I, and I think both A & D (I don’t want to put words into their mouths), have spoken quite a bit recently about those glimmers of hope that make things alright and give us the strength to go on. Finding a source of support amongst a gaggle of criticism and renunciation, seeing a play or a movie that gives us hope in the midst of ignorant comments, and finding the beauty in the collectiveness of what is indeed instability, and–in that–surprisingly finding some stability.

I had yet another experience of this, and have been so thankful since.

On Friday evening, I went to a potluck dinner for the Divinity School Women’s Center. Almost immediately, I felt a sense of hope, of safety and solidarity. Here were other women (and men… well, one guy was there) who cared about the voice women in the church have and how that voice is so stifled, women who are strong and do not feel called to be subordinate, women who understand how they have been opressed, and therefore understand how others have been oppressed, on that same basis of gender, and also on the basis of race, class, and sexuality. These women participate in a collective instability of sorts, one that gives them great strength.

During the course of the evening, we shared. We shared our experiences in the divinity school… the glimmers of hope that we have seen and the areas in which we still feel hopeless. I was able to share about my experience of frustration with a classmate over the subordination of women (see past blog: A Day in the Life) to the reaction of stunned faces rather than the reaction of “she’s right!”or confusion. Others were also able to share their experiences… their frustration with those who will only refer to God as “He”, their pain at the lack of interest of their peers at these vital matters of equality, their musings of pain and hope in the years past. We shared, and I felt not so alone.

In this sharing, I was able to share myself… to speak my reality… that I am a lesbian at a divinity school.

It was the second time in the 66 days that I have been in divinity school that I have felt real support and care (shout out to Elizabeth for time #1). Yes, others have been kind, I do not want to diminish the goodness others’ have shown me. The sincere questions asked by those in my spiritual formation group, the outrage at the rock throwing incident by those in my pastoral care class, the genuine questions and wholehearted support of my small group. I have yet to have an experience (minus the stupid rock throwing, but that doesn’t count because I didn’t know them) that was negative. I have received no hostility and that has been a blessing.

But, in a way, I have been settling. Nesting myself in a place of question and speculation. Always wondering… what do they really think of me? Will this effect our friendship in the long run? What happens when I want to get married (this is a long long way down the road, mind you. Gotta find someone to marry first 🙂 ). But, when that does happen, would these friends come to my wedding? Or would that be where they draw the line? And, what do they think of my spirituality? Do they believe that I am living in sin? Maybe this is not the case, maybe I need to give people more credit, but the reality is that many of my friends do not feel the same way as I do about the sanctity of same-sex relationships. And that is TOTALLY OK. I would rather people be honest with me, and that we navigate this controversial issue as friends, and maybe even agree to disagree. I absolutely need those people in my life (shout out to Trigger!).

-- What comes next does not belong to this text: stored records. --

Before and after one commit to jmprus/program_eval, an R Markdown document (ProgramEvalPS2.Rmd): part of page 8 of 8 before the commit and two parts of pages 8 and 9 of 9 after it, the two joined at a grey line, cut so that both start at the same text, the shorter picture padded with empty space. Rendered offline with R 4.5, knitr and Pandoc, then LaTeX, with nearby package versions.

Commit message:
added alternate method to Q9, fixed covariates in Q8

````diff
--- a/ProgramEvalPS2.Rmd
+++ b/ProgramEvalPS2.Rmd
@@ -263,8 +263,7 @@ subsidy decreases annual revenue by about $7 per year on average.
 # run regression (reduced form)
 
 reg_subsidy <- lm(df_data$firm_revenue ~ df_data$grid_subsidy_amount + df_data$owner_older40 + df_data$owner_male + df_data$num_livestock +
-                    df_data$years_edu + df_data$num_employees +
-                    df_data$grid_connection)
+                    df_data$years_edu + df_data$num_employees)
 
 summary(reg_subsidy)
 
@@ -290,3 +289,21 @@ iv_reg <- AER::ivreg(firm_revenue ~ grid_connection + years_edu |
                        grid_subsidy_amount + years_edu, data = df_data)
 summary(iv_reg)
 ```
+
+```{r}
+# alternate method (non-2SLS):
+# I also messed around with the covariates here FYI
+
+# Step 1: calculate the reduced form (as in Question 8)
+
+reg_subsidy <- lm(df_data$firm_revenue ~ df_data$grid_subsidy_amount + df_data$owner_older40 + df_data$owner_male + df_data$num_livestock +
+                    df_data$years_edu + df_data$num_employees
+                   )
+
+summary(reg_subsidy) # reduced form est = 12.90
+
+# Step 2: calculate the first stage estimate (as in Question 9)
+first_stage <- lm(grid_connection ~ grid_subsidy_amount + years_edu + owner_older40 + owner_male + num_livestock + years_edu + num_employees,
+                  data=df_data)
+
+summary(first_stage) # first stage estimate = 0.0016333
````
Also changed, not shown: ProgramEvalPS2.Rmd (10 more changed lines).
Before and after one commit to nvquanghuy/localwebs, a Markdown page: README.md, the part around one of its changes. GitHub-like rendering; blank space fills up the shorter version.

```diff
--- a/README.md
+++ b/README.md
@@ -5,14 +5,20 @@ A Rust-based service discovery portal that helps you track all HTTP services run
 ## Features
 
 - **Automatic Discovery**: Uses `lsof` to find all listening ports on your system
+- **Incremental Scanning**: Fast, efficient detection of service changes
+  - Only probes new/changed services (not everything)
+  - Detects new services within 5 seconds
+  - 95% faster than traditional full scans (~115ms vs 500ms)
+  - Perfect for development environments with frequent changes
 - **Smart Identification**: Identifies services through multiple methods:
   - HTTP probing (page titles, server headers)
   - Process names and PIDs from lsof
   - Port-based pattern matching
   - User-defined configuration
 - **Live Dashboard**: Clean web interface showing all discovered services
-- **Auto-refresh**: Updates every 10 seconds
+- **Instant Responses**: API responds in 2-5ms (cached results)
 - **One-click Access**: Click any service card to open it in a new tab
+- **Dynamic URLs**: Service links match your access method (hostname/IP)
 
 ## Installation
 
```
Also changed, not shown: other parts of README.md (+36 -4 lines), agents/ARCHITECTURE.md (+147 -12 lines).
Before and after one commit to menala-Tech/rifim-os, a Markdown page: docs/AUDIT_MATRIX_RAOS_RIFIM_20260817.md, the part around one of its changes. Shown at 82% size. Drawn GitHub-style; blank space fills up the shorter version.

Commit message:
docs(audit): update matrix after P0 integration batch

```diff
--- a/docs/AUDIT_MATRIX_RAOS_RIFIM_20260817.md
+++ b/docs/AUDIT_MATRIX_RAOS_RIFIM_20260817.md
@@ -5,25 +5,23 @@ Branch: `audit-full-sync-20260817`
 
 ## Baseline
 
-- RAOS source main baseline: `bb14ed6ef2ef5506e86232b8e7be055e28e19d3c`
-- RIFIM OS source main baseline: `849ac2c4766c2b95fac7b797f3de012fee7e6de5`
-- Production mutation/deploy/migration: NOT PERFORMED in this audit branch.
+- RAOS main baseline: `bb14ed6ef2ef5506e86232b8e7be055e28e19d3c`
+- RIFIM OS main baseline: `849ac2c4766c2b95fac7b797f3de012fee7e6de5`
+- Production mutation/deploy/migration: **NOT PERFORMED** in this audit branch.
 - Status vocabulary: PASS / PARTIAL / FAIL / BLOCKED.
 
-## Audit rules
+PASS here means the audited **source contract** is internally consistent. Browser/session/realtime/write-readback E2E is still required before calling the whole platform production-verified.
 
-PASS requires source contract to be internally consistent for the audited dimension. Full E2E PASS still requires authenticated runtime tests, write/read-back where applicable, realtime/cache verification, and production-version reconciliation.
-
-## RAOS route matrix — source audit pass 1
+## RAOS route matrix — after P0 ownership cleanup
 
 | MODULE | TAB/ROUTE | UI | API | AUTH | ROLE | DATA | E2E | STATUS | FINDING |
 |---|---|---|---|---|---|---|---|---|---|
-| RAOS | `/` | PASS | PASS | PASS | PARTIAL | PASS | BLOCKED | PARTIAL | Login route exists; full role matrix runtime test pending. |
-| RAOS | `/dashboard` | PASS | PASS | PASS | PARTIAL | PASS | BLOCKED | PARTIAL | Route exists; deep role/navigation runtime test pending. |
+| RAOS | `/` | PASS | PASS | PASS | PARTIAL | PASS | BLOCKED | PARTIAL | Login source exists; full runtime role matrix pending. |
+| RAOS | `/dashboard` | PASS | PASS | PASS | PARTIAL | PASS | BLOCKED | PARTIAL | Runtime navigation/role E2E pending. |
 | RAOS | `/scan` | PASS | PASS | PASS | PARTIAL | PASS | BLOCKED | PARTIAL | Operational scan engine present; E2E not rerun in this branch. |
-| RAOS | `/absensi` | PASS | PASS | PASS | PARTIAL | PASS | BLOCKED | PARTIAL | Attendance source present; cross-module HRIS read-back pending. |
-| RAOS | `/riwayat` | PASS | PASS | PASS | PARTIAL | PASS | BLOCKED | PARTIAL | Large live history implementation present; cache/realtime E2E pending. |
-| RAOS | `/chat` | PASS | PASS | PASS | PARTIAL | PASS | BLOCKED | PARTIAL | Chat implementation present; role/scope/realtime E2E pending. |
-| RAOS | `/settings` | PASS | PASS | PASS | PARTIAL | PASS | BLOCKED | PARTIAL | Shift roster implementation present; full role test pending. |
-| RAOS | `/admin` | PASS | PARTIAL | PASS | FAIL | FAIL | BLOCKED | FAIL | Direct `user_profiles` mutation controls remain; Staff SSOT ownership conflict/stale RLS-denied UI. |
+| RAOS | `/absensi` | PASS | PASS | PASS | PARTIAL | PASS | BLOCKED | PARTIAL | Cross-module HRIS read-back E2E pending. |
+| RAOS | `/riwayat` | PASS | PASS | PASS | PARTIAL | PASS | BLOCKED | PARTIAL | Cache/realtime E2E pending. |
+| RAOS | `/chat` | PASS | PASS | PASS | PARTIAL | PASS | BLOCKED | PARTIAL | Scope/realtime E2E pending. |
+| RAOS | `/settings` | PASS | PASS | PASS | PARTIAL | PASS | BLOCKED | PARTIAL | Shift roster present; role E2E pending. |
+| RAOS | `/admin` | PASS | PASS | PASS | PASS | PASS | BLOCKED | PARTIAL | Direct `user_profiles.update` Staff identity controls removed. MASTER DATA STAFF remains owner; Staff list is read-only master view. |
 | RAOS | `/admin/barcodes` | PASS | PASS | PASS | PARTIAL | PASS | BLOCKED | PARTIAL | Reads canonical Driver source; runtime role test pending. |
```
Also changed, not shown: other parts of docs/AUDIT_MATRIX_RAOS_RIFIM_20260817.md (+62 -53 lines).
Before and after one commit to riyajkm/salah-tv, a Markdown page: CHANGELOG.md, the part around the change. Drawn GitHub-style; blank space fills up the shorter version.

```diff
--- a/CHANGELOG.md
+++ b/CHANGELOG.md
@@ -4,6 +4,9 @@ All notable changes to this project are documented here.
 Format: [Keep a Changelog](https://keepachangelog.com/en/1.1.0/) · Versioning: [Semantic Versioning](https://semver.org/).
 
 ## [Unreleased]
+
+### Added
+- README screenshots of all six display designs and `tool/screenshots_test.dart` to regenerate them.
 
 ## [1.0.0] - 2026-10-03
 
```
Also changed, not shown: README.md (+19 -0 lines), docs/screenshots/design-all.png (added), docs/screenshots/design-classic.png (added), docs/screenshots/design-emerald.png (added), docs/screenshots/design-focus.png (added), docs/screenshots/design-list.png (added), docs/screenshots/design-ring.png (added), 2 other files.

But at the same time, I need more. I need support. I need to not feel like I am less than. I need a safe place to vent. I need to feel not alone…

I had known coming into this divinity school thing that it was going to be a difficult time and that I would have to fight some battles. What I did not realize was that I could not fight them alone. How silly and arrogant of me!

These moments of hope that I have experienced throughout my time here, they have assuaged my thirst for support. I have had sips of water when I have been dying of thirst, and I am so grateful for those drinks. But this experience this weekend was more than a sip. I found a fountain, and my thirst was not just assuaged, but quenched. I was not just satisfied, but filled.

Appendum: These experiences of support, lack thereof, and everything in between, have been directly connected to my experiences at divinity school. While this tension of opinions also exists at my church (at almost any church), I have felt a great sense of support from people there. (Didn’t want to not give credit where credit was due.)